The earnings from locally-developed games grew a whopping 86 per cent during the past year, an independent survey of New Zealand Game Developers Association members has found.

The survey – which is based on Statistics New Zealand's Screen Industry Survey – canvassed 33 studios who between them released 55 commercial video games in the 2013 financial year.

The 86 per cent rise took annual earnings to NZ$36.3 million dollars, the majority of which (NZ$31.4m) came from exports of smartphone and online games.

“The investments in skills and jobs reported in previous years’ surveys is now paying off in real profits and international recognition,” said NZ Game Developers Association chairperson Stephen Knightly.

“Gaming is now firmly established as one of the core sectors of New Zealand’s creative economy. New Zealand studios are demonstrating sustainable growth and winning huge audiences globally in a highly competitive market.”

Only a small percentage (16 per cent) of those earnings was from contract work – the rest came from original IP, said Knightly.

"The success of New Zealand’s games industry continues to come from digital distribution via app stores and websites and the fact that we develop and own our ideas,” he said.

“Original IP means we have higher margins and grow audiences over time.
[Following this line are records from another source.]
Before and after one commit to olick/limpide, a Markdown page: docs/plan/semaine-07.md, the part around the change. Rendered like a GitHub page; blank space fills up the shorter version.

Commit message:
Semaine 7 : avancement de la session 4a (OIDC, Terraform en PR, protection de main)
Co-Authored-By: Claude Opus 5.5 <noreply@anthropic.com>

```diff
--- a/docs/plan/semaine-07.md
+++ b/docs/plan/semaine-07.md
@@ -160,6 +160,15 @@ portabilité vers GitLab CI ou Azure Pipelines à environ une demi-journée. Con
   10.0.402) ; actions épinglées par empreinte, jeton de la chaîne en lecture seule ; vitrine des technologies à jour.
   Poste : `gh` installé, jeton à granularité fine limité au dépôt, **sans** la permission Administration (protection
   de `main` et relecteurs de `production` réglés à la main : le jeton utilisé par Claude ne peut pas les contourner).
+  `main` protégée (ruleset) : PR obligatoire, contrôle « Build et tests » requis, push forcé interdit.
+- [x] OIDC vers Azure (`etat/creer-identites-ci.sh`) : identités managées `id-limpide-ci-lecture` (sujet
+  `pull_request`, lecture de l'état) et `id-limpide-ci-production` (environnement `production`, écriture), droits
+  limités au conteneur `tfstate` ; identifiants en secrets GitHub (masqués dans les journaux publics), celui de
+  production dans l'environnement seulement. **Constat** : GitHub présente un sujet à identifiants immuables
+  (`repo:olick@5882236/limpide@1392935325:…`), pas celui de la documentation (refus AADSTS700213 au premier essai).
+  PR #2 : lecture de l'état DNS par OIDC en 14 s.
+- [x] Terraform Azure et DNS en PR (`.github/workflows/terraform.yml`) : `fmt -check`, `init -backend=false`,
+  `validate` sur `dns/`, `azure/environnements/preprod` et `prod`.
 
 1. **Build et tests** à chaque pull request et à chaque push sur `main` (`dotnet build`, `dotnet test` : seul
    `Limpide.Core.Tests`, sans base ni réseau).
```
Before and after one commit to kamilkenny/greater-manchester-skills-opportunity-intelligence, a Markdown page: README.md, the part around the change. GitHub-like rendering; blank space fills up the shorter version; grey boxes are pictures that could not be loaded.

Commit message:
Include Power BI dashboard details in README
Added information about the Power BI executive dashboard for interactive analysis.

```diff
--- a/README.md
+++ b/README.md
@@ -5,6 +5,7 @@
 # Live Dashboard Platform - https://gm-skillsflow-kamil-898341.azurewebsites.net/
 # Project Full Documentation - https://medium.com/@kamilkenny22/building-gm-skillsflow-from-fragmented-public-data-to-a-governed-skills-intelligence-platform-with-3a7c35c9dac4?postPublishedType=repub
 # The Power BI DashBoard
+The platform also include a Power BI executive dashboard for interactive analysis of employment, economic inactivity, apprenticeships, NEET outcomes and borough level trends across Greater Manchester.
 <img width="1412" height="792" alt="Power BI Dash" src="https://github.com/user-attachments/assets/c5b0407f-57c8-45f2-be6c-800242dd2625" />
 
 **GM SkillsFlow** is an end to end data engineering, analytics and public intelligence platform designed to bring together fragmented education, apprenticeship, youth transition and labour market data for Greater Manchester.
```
Many of the hit Kiwi games aren’t one-offs but are franchises with loyal fanbases that will earn money for several years to come,” says Knightly.

However, New Zealand also had a strong reputation internationally, with 18 per cent of studios producing a game for an international film or TV studio in the last year, including Dreamworks, Disney, BBC, Lionsgate and Hasbro.

Notably, advertising space in games made up 32 per cent of all revenue – up from 14 per cent the previous year.

Elsewhere, game development jobs grew 18 per cent during FY2013, and there are now 448 full-time equivalent professional game developers in the country.

Knightly said there is now pressure to find experienced programmers and game designers, with 44 per cent of studios reporting that skills shortages were constraining the growth of their business.

"While our industry continues to demonstrate impressive growth, there is a very real risk that the brakes may be applied in future," said Knightly.

“Game development is a serious career option these days and we’re attracting very bright and creative people to the industry, but we could do with more.”

To combat this, the NZ Game Developers Association holds an annual conference and two game jams, participates in the AnimFX conference and is launching a mentoring programme.

In addition, this year the Media Design School began teaching two Bachelor degrees in game development and game art, and several universities now offer game development papers.

Some FY2013 highlights:

  • Wellington-based PikPok's Super Monsters Ate My Condo was nominated for a UK BAFTA award, and their game Into The Dead is used by the Guinness Book of World Records when officially judging the world's best mobile gamer
  • Path of Exile by Grinding Gear Games has over 3.2 million PC gamers and was featured on the homepage of the world’s largest online PC game store Steam
  • Bloons Tower Defence 5 by NinjaKiwi was a US Top 50 Grossing Paid iPhone game
  • The Blockheads by Majic Jungle was a #1 US iPad game, #2 US iPhone game with over 7 million downloads
  • MiniGolf Matchup by RocketJump was the #1 iPhone game in 28 countries with over 10 million downloads
  • Turbo Racing League by PikPok had over 30 million downloads
  • Robot Unicorn Attack 2 and Giant Boulder of Death by PikPok were both #1 US iPhone games
  • My Little Pony: Friendship is Magic by Gameloft received 17.5 million downloads
  • Littlest Pet Shop by Gameloft received 15 million downloads
  • Wonderzoo by Gameloft received 10.5 million downloads
  • Browser-based MiniMundos by Smallworlds reached 3 million Brazilian players
  • PikPok’s sister label Sidhe launched All Blacks Rugby Challenge 2 for Xbox 360, PlayStation 3 and PC.